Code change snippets
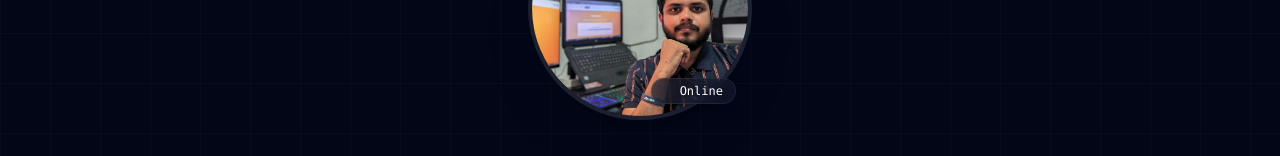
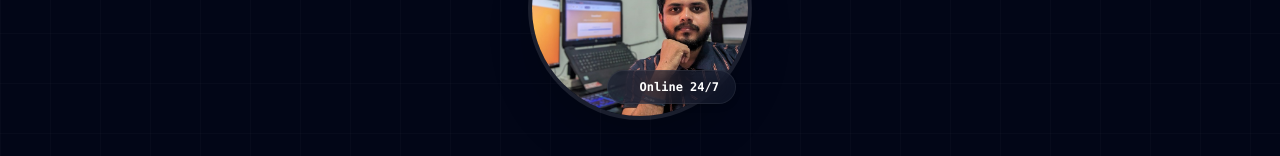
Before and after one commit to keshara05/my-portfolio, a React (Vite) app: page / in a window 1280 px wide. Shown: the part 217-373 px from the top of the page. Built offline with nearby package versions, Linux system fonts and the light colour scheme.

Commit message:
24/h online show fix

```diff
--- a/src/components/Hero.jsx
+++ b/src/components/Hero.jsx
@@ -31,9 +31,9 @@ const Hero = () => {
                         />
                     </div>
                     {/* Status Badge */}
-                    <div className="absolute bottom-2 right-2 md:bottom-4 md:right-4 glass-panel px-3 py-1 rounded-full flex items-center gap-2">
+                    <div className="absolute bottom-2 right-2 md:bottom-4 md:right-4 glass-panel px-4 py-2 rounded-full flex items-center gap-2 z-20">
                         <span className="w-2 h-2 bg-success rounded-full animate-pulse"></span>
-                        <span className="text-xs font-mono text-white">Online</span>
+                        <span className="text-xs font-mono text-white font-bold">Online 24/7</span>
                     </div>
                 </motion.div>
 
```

--

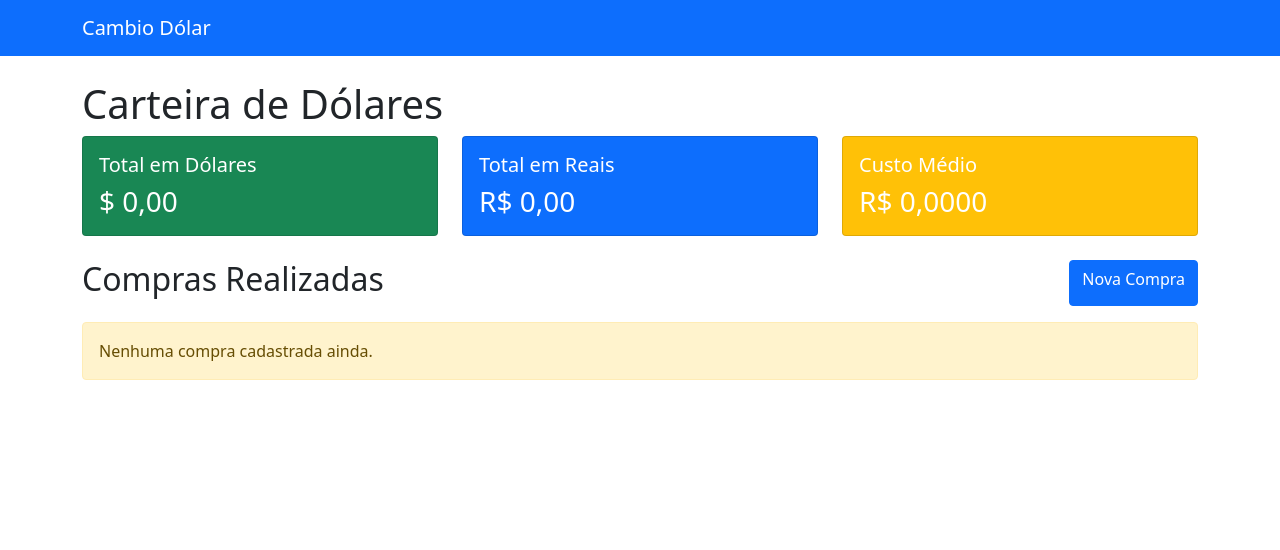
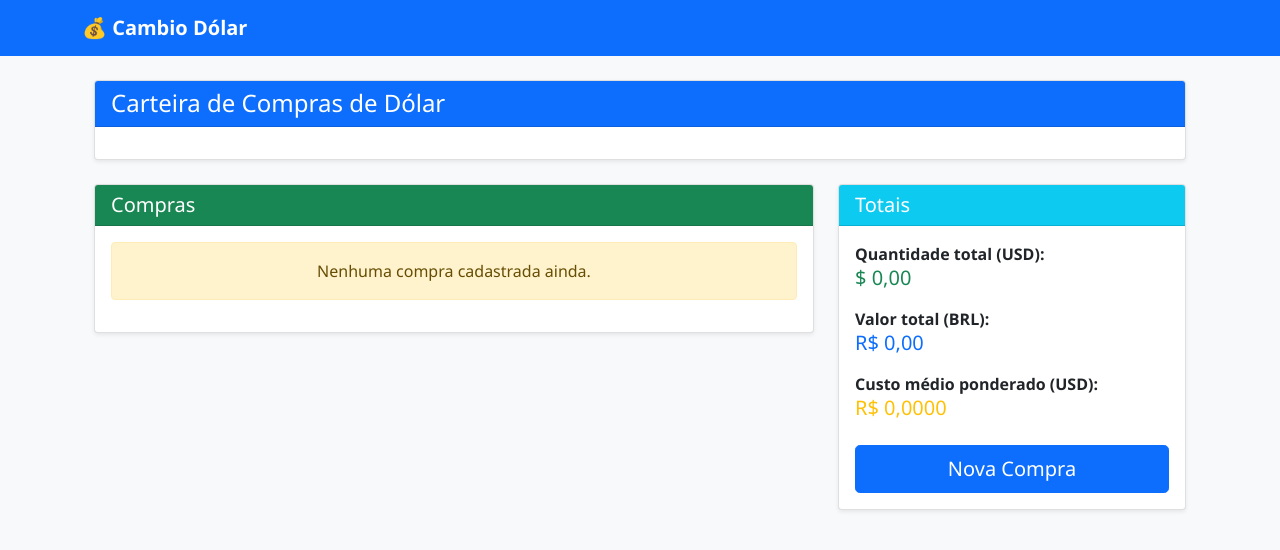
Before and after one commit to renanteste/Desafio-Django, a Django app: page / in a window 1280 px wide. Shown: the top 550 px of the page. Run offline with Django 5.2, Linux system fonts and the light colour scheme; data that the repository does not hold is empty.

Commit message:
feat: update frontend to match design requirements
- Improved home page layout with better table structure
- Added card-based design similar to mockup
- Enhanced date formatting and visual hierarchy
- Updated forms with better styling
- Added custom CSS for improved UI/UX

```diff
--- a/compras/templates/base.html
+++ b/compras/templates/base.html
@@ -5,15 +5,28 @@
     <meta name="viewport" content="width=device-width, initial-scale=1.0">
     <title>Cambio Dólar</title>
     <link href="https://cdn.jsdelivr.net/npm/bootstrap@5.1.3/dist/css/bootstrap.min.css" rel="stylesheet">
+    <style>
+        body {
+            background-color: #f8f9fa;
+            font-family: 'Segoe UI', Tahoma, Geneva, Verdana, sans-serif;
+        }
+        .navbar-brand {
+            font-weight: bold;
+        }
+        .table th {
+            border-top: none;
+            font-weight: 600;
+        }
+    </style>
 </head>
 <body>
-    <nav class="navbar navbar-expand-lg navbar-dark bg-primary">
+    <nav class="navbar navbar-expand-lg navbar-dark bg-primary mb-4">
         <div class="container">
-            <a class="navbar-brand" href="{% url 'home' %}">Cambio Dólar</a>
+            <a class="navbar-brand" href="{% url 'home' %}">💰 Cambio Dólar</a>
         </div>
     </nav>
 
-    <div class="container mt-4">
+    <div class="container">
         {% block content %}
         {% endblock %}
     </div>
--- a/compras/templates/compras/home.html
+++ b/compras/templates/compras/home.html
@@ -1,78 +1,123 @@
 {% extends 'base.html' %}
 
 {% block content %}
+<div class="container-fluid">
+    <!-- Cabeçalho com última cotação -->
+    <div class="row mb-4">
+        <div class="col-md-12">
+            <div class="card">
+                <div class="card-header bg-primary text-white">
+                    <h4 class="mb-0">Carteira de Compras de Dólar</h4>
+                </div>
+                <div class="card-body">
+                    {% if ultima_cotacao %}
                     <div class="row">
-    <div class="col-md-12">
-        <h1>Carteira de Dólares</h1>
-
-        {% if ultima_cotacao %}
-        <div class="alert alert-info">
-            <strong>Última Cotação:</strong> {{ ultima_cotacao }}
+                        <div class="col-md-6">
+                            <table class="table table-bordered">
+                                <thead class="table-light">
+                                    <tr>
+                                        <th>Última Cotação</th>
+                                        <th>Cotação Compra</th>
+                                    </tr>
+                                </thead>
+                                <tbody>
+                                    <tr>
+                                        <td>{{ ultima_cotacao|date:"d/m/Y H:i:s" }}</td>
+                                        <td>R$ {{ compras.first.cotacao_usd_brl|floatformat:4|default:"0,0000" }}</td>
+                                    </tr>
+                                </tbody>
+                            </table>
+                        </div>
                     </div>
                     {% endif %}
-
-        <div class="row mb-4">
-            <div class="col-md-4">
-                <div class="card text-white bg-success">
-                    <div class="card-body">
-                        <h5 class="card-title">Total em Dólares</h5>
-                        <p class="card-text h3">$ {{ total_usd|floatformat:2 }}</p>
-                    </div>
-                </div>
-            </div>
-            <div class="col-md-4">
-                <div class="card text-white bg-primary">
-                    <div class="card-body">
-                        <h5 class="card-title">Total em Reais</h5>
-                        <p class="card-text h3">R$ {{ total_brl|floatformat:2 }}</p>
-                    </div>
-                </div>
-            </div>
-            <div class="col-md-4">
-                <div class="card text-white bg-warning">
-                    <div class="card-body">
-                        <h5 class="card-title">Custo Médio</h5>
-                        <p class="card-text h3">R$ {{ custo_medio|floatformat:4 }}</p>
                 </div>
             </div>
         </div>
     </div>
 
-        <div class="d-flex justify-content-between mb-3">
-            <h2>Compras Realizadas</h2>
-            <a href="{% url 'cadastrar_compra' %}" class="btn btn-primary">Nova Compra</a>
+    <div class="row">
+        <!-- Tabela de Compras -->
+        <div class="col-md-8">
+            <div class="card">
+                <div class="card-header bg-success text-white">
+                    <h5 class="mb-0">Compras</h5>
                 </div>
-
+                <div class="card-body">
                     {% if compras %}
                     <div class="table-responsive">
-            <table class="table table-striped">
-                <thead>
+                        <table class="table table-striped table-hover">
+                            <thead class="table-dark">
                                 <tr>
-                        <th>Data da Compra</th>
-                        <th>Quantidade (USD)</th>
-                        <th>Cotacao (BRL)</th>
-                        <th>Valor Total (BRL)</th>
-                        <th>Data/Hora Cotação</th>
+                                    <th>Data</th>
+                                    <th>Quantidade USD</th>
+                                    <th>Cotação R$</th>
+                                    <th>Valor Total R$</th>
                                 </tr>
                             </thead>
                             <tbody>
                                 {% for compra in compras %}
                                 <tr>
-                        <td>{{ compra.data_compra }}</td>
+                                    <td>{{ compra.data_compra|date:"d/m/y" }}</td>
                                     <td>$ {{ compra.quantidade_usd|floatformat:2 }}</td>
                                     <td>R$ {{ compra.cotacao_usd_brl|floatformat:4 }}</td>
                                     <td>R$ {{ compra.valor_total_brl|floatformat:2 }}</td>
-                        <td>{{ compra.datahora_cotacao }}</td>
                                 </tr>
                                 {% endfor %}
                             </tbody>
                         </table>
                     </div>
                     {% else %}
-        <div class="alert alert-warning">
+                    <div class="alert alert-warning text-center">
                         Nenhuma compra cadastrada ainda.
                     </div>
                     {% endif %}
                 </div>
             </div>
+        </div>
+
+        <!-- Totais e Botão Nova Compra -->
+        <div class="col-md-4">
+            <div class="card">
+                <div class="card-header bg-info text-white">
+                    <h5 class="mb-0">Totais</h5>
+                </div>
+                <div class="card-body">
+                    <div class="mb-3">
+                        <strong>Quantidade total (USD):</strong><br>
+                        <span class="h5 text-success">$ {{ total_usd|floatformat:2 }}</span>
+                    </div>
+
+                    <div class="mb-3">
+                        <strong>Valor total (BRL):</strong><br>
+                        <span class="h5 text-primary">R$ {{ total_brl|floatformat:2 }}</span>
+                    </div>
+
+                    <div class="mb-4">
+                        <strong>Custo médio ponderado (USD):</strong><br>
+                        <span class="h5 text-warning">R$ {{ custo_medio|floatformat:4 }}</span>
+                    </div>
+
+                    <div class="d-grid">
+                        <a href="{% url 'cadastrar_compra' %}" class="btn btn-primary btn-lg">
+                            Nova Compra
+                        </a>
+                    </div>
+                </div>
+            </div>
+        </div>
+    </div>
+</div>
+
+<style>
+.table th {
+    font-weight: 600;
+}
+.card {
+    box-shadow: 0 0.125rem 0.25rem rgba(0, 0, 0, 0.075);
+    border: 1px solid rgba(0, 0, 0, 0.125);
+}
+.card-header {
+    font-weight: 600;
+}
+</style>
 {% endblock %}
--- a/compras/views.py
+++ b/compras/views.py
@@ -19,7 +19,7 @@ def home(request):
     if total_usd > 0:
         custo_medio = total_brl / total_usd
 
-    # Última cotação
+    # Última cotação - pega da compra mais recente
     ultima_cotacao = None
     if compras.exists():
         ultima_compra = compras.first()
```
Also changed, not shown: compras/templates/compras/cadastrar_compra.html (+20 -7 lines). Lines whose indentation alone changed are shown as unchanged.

==

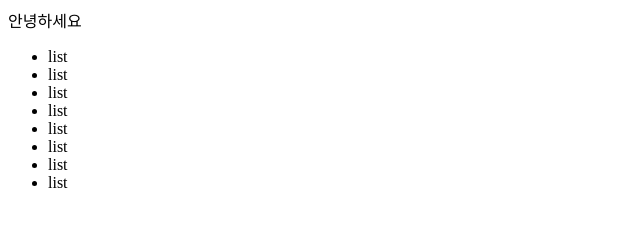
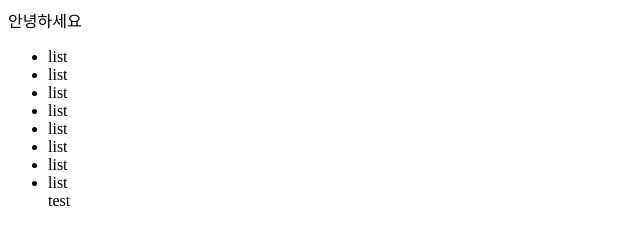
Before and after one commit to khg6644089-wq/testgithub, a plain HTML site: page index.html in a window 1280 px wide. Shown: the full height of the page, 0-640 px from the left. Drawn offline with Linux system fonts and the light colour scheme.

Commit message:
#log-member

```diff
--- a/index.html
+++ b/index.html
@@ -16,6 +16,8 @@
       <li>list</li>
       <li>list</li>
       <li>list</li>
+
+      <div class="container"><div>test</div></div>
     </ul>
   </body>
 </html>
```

**WHAT YOU WILL DO**
What lines in the entries above hold "span"? Copy every one.

**TASK ANSWER**
                         <span className="w-2 h-2 bg-success rounded-full animate-pulse"></span>
-                        <span className="text-xs font-mono text-white">Online</span>
+                        <span className="text-xs font-mono text-white font-bold">Online 24/7</span>
+                        <span class="h5 text-success">$ {{ total_usd|floatformat:2 }}</span>
+                        <span class="h5 text-primary">R$ {{ total_brl|floatformat:2 }}</span>
+                        <span class="h5 text-warning">R$ {{ custo_medio|floatformat:4 }}</span>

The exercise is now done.